In its press statement, AGE explains, “If a new recruit and potential employee sees that a company also offers training opportunities, they will respond positively. Once they know that they will have a chance to obtain some of the skills they are missing, they will feel more confident in their ability to help a company. In the long run, new employees who are offered support and confidence are much more likely to succeed and deliver results than those who have doubts throughout the duration of their employment.”
Another way to motivate college graduates, according to Entrepreneur, is to help map out the way that these individuals can grow within an organization. It states, “One concern that new grads might have about a smaller firm is that there could be limited options for career growth. Quell those fears by discussing the options with interviewees. If you’re willing to train employees in new skills or have future expansion plans, share those insights so the prospective employee knows you’re serious about his or her career goals.”
While it is encouraging for job applicants to see where they can go within a company, it is also important for companies to understand what they can get out of hiring a recent graduate. “Although some HR professionals may opt to interview more experienced individuals for entry-level positions, it is critical for hiring parties to assess the benefits that college graduates bring to an organization.
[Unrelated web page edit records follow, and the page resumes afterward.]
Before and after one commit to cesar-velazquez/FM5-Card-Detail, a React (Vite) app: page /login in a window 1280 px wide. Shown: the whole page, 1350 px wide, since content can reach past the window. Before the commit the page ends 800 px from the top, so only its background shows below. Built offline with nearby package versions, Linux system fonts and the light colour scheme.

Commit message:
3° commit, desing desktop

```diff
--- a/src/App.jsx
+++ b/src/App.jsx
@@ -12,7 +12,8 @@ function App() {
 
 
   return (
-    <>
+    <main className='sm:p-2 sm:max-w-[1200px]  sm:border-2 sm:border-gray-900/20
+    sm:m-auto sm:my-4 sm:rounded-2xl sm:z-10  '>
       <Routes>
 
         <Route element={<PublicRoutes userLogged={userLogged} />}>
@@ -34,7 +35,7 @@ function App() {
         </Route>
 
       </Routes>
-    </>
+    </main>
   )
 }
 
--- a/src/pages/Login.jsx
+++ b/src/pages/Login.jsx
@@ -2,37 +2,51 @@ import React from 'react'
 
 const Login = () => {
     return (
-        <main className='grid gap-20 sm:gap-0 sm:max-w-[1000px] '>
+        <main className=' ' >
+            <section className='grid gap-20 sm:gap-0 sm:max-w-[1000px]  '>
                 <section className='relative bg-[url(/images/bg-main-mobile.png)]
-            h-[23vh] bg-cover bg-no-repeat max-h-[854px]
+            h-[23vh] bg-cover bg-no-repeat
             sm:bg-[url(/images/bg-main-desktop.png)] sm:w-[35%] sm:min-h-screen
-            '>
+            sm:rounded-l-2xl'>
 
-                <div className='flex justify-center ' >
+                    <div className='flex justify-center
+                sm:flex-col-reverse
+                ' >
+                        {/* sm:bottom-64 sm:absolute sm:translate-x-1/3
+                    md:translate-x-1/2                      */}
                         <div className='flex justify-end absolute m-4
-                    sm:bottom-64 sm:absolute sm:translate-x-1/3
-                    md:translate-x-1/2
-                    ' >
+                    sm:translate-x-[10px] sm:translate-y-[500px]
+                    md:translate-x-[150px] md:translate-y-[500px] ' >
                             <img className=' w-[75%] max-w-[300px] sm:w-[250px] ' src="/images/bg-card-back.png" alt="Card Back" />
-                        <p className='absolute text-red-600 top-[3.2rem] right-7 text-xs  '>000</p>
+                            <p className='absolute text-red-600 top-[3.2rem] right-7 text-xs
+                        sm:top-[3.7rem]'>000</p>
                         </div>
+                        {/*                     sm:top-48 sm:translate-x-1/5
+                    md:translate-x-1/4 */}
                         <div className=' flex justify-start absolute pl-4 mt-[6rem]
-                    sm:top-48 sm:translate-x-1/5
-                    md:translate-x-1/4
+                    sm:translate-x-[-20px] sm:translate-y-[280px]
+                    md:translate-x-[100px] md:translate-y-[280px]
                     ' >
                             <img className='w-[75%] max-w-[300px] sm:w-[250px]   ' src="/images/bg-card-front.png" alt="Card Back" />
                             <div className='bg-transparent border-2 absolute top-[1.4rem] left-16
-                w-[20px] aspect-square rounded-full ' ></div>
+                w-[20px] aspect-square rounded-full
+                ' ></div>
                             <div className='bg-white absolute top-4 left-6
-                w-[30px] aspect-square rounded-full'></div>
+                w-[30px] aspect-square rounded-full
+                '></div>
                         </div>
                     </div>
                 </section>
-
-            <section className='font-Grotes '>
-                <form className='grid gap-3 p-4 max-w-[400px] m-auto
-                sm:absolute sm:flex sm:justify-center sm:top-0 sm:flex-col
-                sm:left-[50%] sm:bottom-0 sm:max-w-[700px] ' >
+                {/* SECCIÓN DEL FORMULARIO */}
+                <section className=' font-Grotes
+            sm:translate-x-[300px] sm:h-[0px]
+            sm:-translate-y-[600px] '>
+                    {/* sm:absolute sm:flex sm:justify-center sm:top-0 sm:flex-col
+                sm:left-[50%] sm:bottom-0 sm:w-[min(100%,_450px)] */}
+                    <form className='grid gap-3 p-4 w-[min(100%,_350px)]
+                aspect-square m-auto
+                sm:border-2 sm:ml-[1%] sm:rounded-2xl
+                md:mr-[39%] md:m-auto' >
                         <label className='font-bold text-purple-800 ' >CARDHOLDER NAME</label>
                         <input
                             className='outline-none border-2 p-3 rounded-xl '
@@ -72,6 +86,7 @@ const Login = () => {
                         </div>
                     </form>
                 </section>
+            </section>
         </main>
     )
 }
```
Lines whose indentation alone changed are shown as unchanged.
In addition to coming with generally lower salaries, recent grads also bring a wave of new innovation and eagerness that can help catapult a business to the next level,” AGE121 concludes in its press statement.
AGE121 is a training and recruitment business that provides courses focused on professional development. These classes help experienced employees and new hires alike to excel, as they remain aware of industry and company regulations and standards. Training covers a variety of topics, from effectively serving as a receptionist for a dental practice to caring for young children. Those who participate in classes have a 99 percent pass rate when it comes to courses and quizzes. This is because each program is specifically tailored to that individual. Instead of pushing all participants through the class at the same speed, participants can spend as much time as they need in order to master the material and find success.